- Stillborn infants when there is suspicion of illegal interference
- Death when decedent not attended by a physician
- Death occurring within 24 hours of hospital admission unless the patient is under care of physician for a natural disease responsible for death.
Accidental Deaths from:
- Anesthetic accident
- Blows, burns and scalds
- Being crushed beneath falling objects
- Cutting, stabbing and drowning
- Electric shock, explosion and exposure
- Firearms, bone fracture, falls, poisoning
- Strangulation and suffocation
- Vehicular accidents
This guide was developed through the collaborative efforts of Ohio’s allied hospital associations:
Akron Regional Hospital
190 Montrose West Ave., Ste. 201
Akron, Ohio 44321
(330) 668-6180 (t)
(330) 668-2013 (f)
Center for Health Affairs
1226 Huron Road East
Cleveland, Ohio 44115
(216) 696-6900 (t)
(216) 696-1875 (f)
Greater Cincinnati Health Council
2100 Sherman Avenue, Suite 100
Cincinnati, Ohio 45212
(513) 531-0200 (t)
(513) 531-0278 (f)
Greater Dayton Area Hospital Association
32 North Main Street, Suite 1441
Dayton, Ohio 45402
(937) 228-1000 (t)
(937) 228-1035 (f)
Hospital Council of Northwest Ohio
3231 Central Park West Dr., Suite 200
Toledo, Ohio 43617
(419) 842-0800 (t)
(419) 843-8889 (f)
Ohio Hospital Association
155 E. Broad St., Floor 15
Columbus, Ohio 43215

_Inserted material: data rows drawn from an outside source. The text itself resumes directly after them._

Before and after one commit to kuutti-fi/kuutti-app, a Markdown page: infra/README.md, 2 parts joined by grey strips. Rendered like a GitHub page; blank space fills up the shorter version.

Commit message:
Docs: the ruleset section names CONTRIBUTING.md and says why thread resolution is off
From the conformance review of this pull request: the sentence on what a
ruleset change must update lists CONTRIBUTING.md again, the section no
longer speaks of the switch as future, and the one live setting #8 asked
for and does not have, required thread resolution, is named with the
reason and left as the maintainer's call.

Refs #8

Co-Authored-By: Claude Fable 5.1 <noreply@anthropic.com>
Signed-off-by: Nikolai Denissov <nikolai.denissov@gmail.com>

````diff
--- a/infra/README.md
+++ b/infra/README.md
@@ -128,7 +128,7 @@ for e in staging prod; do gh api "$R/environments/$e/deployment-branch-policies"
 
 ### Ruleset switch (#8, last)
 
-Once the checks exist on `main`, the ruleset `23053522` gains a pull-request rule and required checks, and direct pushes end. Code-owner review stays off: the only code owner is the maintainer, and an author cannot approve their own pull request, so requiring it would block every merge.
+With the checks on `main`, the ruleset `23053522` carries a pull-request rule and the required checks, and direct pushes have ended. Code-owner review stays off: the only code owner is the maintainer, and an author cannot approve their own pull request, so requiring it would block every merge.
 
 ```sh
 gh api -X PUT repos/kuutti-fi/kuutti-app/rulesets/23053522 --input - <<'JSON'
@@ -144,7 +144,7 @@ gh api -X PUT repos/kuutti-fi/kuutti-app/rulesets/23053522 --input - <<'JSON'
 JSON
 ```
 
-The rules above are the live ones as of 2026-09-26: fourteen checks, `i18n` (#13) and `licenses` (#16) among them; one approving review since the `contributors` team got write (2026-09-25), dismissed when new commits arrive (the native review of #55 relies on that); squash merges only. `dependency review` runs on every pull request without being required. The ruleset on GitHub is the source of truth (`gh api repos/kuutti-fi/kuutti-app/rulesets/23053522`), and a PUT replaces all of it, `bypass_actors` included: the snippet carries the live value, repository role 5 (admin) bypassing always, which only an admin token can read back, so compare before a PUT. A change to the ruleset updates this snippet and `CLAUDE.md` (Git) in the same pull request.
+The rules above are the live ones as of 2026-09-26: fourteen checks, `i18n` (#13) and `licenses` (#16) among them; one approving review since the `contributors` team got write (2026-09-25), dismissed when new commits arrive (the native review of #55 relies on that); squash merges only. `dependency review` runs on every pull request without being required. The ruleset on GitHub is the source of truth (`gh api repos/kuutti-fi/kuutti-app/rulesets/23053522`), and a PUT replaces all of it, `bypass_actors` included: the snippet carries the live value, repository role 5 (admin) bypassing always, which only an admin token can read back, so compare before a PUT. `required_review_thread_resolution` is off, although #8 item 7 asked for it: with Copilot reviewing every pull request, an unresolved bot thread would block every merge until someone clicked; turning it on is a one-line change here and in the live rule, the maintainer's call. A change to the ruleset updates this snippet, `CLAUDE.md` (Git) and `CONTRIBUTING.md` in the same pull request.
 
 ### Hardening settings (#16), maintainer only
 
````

Special thanks goes to a task force at the Center for Health Affairs for leading the project.
Updated July 2005